## PROBLEM REQUIREMENTS:
Using the data below, show every line where the word "County" occurs.

Revision comparison data
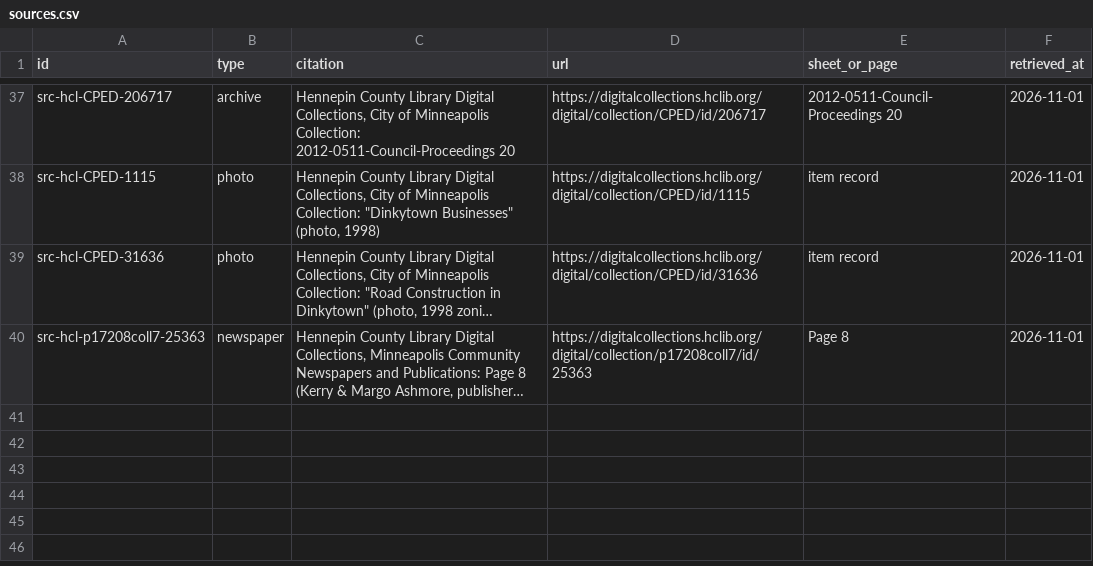
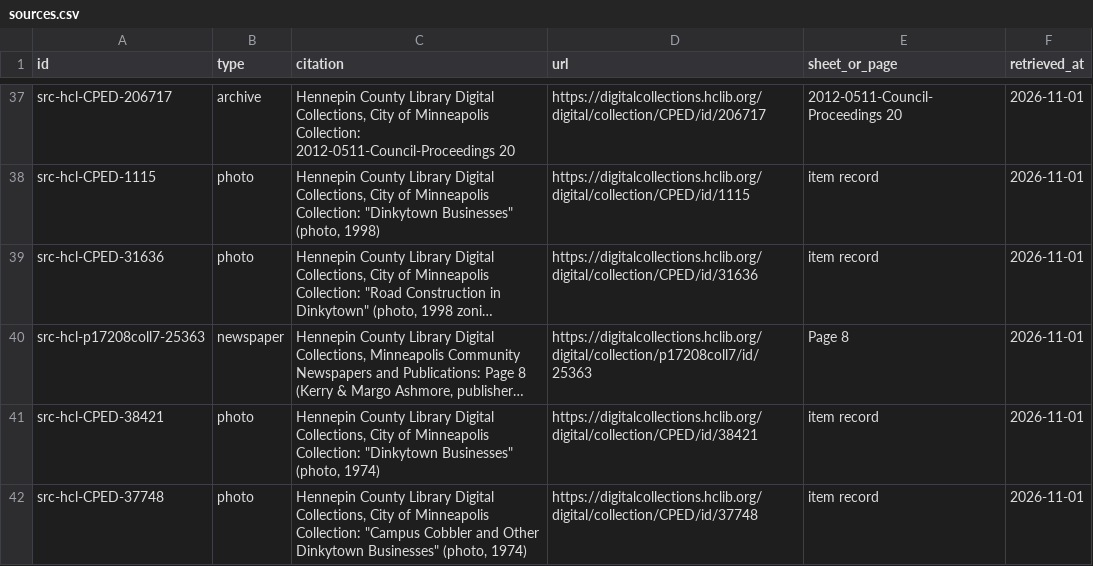
Before and after one commit to jsherman999/dinkytown-, a CSV file: data/sources.csv, drawn as a sheet; only a part is shown, gaps mark what is left out; long unchanged cells end in …; the diff names each change by its address in the sheet, - before the commit and + after, or states it on an @@ line.

```diff
--- a/data/sources.csv
+++ b/data/sources.csv
+row 41: src-hcl-CPED-38421 | photo | Hennepin County Library Digital Collections, City of Minneapolis Collection: "Dinkytown Businesses" (photo, 1974) | https://digitalcollections.hclib.org/digital/collection/CPED/id/38421 | item record | 2026-11-01
+row 42: src-hcl-CPED-37748 | photo | Hennepin County Library Digital Collections, City of Minneapolis Collection: "Campus Cobbler and Other Dinkytown Businesses" (photo, 1974) | https://digitalcollections.hclib.org/digital/collection/CPED/id/37748 | item record | 2026-11-01
```
Also changed, not shown: data/evidence.csv, data/tenants.csv.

## ANSWER TO THIS PROBLEM:
+row 41: src-hcl-CPED-38421 | photo | Hennepin County Library Digital Collections, City of Minneapolis Collection: "Dinkytown Businesses" (photo, 1974) | https://digitalcollections.hclib.org/digital/collection/CPED/id/38421 | item record | 2026-11-01
+row 42: src-hcl-CPED-37748 | photo | Hennepin County Library Digital Collections, City of Minneapolis Collection: "Campus Cobbler and Other Dinkytown Businesses" (photo, 1974) | https://digitalcollections.hclib.org/digital/collection/CPED/id/37748 | item record | 2026-11-01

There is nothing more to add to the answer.